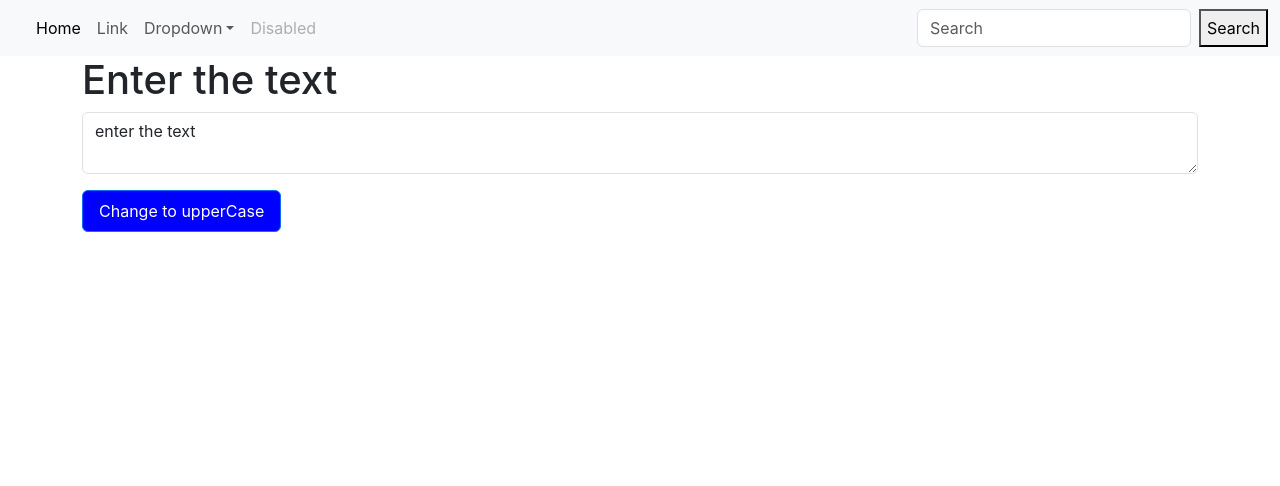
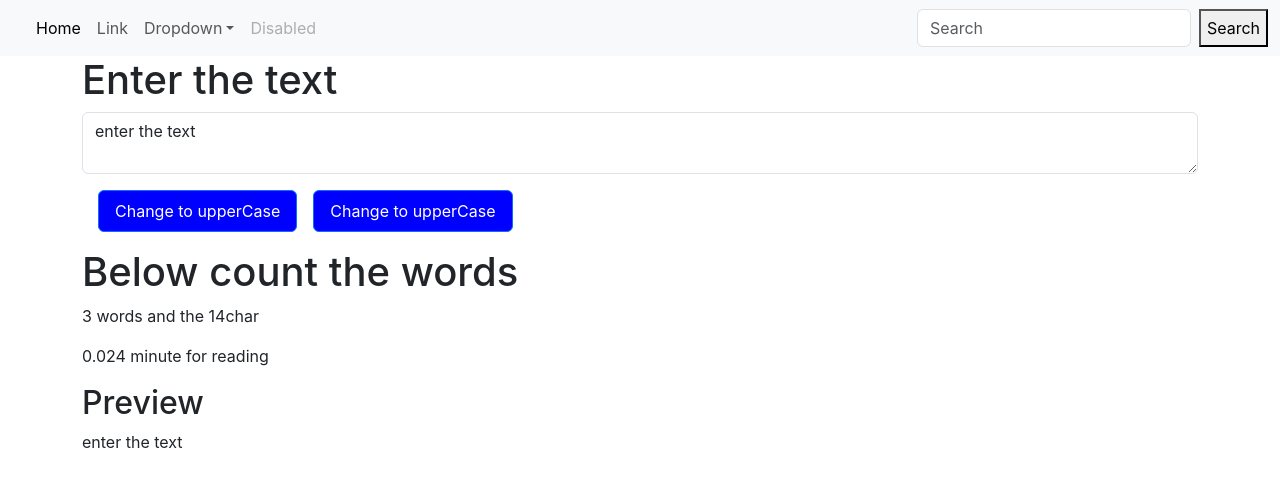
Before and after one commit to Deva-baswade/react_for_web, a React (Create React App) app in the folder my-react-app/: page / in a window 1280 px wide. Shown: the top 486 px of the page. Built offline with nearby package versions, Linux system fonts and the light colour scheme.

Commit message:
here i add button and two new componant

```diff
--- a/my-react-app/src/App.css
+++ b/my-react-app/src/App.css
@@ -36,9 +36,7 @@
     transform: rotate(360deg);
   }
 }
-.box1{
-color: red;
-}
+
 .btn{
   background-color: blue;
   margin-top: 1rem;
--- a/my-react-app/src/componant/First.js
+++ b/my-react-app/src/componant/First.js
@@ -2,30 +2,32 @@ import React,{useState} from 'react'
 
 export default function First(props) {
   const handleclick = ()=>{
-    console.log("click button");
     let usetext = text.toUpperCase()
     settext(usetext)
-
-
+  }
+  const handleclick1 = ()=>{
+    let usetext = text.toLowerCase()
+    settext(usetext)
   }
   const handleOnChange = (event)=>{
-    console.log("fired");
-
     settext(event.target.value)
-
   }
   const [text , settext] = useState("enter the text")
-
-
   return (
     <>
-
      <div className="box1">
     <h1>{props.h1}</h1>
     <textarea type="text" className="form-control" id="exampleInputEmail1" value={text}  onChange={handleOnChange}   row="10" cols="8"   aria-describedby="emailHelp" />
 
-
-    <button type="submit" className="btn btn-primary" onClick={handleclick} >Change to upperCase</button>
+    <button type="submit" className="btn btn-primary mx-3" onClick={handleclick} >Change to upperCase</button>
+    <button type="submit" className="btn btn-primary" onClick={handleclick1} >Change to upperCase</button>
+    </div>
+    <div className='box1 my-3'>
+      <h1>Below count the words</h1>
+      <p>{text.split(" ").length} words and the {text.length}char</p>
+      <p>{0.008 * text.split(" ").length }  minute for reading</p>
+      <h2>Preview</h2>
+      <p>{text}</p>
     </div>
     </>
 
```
------------
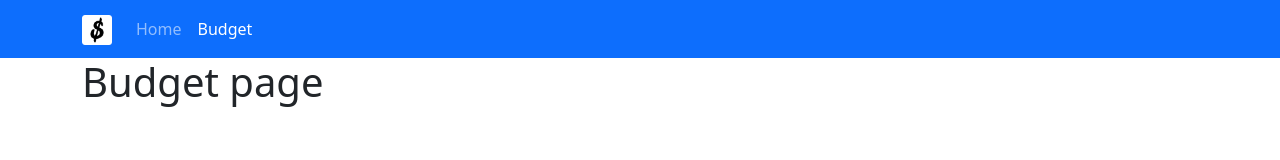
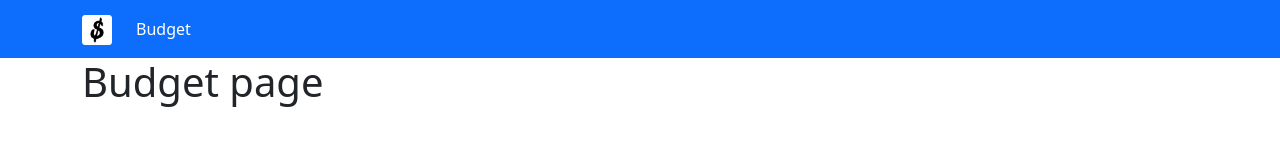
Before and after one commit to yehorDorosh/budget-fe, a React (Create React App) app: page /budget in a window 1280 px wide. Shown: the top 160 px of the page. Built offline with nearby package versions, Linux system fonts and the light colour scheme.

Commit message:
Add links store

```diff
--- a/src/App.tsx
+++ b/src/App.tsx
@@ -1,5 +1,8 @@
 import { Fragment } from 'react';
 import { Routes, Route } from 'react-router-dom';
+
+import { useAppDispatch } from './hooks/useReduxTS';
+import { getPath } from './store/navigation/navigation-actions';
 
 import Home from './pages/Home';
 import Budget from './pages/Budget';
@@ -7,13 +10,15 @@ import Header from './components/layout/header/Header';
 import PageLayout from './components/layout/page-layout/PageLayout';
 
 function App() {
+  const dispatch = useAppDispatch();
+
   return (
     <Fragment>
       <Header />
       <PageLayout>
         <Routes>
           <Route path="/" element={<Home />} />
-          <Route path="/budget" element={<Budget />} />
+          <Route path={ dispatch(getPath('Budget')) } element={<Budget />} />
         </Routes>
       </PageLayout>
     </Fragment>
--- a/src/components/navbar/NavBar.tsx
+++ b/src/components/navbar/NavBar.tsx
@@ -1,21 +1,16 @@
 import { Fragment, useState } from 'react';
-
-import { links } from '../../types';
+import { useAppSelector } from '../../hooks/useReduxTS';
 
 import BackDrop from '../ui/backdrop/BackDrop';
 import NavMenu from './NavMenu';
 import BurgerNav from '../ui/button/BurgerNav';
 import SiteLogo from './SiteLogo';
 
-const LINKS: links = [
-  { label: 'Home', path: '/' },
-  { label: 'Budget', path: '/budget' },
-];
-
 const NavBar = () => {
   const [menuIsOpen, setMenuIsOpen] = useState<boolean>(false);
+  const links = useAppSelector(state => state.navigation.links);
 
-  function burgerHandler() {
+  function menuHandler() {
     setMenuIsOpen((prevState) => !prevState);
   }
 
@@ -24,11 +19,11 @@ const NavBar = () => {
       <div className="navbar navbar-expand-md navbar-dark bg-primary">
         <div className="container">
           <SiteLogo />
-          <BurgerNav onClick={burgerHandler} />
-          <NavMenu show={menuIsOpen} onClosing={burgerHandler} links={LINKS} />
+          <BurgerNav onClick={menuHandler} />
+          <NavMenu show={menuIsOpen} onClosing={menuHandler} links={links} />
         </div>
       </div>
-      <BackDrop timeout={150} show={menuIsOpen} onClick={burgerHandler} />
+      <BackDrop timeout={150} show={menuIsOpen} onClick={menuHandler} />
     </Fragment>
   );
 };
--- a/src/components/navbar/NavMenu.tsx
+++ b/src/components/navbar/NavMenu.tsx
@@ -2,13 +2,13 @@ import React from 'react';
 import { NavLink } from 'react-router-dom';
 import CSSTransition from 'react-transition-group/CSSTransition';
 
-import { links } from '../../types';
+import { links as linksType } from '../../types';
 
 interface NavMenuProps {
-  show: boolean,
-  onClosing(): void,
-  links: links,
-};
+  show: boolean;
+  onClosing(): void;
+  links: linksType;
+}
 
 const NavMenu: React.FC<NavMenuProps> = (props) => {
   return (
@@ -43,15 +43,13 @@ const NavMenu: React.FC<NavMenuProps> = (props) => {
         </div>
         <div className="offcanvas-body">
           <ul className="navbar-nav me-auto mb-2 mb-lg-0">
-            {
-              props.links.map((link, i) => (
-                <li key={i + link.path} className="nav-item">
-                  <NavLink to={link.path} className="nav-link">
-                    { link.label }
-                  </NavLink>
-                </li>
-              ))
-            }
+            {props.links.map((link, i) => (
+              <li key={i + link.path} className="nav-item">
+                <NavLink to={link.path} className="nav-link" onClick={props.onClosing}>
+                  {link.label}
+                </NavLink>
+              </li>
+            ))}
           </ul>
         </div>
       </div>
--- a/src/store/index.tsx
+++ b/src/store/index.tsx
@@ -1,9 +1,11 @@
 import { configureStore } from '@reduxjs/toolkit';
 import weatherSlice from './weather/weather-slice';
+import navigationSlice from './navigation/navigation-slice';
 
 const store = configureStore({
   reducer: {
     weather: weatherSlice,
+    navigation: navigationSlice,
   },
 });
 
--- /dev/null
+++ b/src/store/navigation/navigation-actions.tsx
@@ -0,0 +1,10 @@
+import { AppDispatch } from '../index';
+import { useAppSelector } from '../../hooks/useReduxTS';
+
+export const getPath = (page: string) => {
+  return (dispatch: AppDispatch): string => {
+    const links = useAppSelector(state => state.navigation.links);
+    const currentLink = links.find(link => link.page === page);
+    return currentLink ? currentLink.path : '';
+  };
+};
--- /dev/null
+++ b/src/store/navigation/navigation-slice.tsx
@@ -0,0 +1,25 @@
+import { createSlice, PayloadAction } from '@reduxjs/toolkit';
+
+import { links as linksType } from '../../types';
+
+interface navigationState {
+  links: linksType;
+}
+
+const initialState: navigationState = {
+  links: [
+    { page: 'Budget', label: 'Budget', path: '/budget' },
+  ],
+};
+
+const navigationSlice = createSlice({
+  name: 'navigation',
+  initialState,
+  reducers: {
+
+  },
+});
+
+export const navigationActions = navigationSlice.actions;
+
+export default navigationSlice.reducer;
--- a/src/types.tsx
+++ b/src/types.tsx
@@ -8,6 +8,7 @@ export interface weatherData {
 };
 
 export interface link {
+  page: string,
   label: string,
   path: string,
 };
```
------------
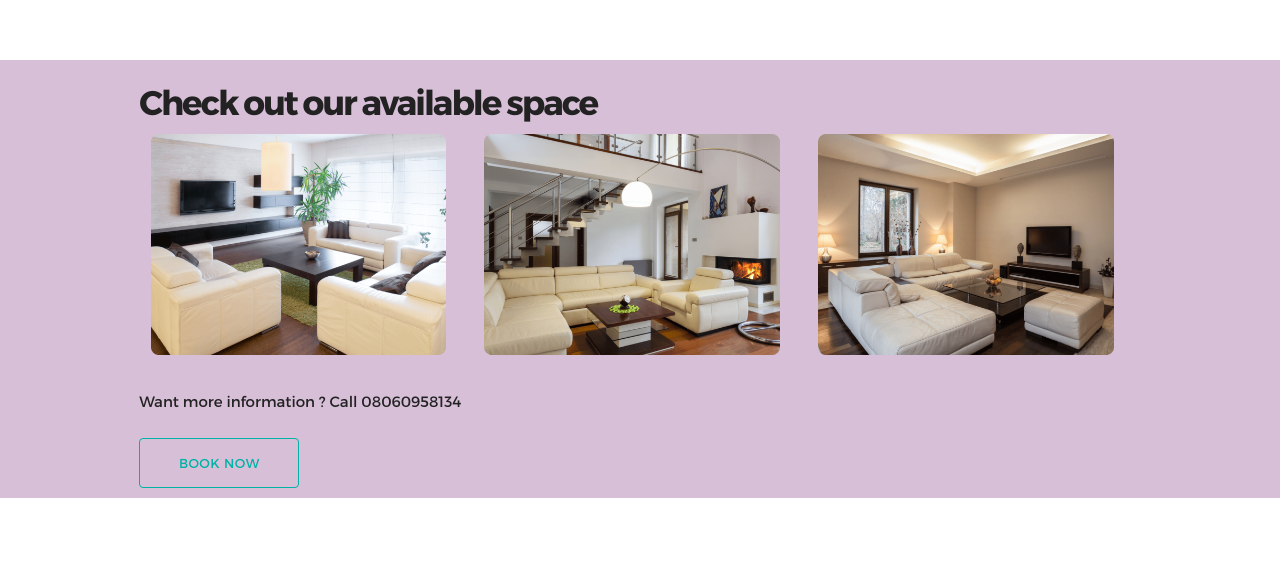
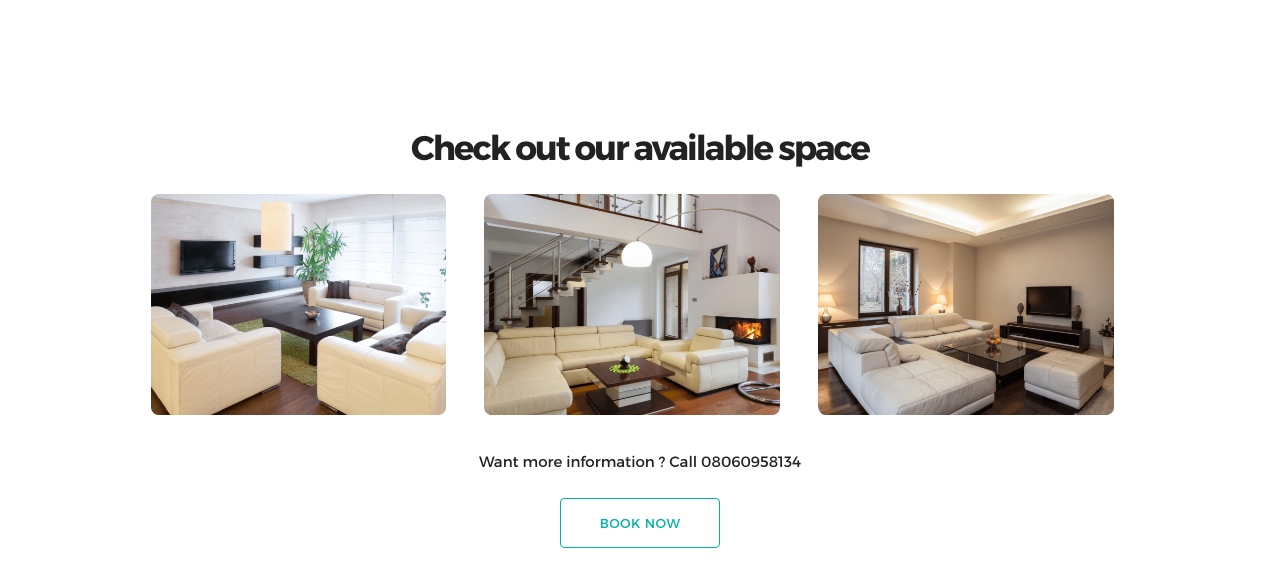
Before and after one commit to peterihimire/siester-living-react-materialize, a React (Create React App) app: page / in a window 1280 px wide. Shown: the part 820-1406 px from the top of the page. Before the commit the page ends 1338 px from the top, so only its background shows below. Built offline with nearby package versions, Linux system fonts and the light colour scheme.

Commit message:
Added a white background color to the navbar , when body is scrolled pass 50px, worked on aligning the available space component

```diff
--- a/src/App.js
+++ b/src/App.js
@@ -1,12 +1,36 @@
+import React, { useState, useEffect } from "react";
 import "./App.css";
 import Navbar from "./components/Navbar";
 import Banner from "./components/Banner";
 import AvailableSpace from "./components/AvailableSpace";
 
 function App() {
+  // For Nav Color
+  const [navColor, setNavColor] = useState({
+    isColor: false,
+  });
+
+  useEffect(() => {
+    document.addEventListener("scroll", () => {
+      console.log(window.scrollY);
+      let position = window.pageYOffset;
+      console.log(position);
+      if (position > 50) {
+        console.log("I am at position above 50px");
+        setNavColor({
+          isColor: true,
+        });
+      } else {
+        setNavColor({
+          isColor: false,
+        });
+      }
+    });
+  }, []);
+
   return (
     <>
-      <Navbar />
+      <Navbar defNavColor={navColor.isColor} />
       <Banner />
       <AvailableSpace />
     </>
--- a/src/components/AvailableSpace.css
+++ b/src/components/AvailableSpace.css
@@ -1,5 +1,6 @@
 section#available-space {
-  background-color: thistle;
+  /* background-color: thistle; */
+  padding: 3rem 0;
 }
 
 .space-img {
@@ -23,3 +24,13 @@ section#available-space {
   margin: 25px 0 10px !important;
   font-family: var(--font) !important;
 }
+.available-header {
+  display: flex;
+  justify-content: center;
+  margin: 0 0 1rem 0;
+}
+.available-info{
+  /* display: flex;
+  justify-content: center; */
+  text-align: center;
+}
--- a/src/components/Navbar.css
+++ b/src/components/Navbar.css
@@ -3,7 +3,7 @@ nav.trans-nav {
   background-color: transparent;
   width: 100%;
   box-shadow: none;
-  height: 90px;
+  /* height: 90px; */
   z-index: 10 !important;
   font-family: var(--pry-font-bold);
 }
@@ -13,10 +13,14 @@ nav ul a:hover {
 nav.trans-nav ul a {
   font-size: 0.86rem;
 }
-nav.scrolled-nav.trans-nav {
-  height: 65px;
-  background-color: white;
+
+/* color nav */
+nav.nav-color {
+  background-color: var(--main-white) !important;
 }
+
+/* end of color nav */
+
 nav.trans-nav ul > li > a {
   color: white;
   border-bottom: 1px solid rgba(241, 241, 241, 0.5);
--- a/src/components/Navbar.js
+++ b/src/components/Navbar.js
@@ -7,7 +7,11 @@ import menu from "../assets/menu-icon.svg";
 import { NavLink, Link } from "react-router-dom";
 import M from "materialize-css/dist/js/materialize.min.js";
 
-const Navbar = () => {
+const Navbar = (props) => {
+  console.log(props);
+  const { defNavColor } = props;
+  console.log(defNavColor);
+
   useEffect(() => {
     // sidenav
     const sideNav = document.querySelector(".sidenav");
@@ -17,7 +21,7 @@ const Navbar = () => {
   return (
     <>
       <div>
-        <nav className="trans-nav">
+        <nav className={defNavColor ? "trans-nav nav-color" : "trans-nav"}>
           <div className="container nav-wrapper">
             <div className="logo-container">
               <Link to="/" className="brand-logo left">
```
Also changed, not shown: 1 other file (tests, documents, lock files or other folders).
------------
[Your task] Search the entries for the string "burgerHandler" and collect each line that has it.

[Solution to this problem]
-  function burgerHandler() {
-          <BurgerNav onClick={burgerHandler} />
-          <NavMenu show={menuIsOpen} onClosing={burgerHandler} links={LINKS} />
-      <BackDrop timeout={150} show={menuIsOpen} onClick={burgerHandler} />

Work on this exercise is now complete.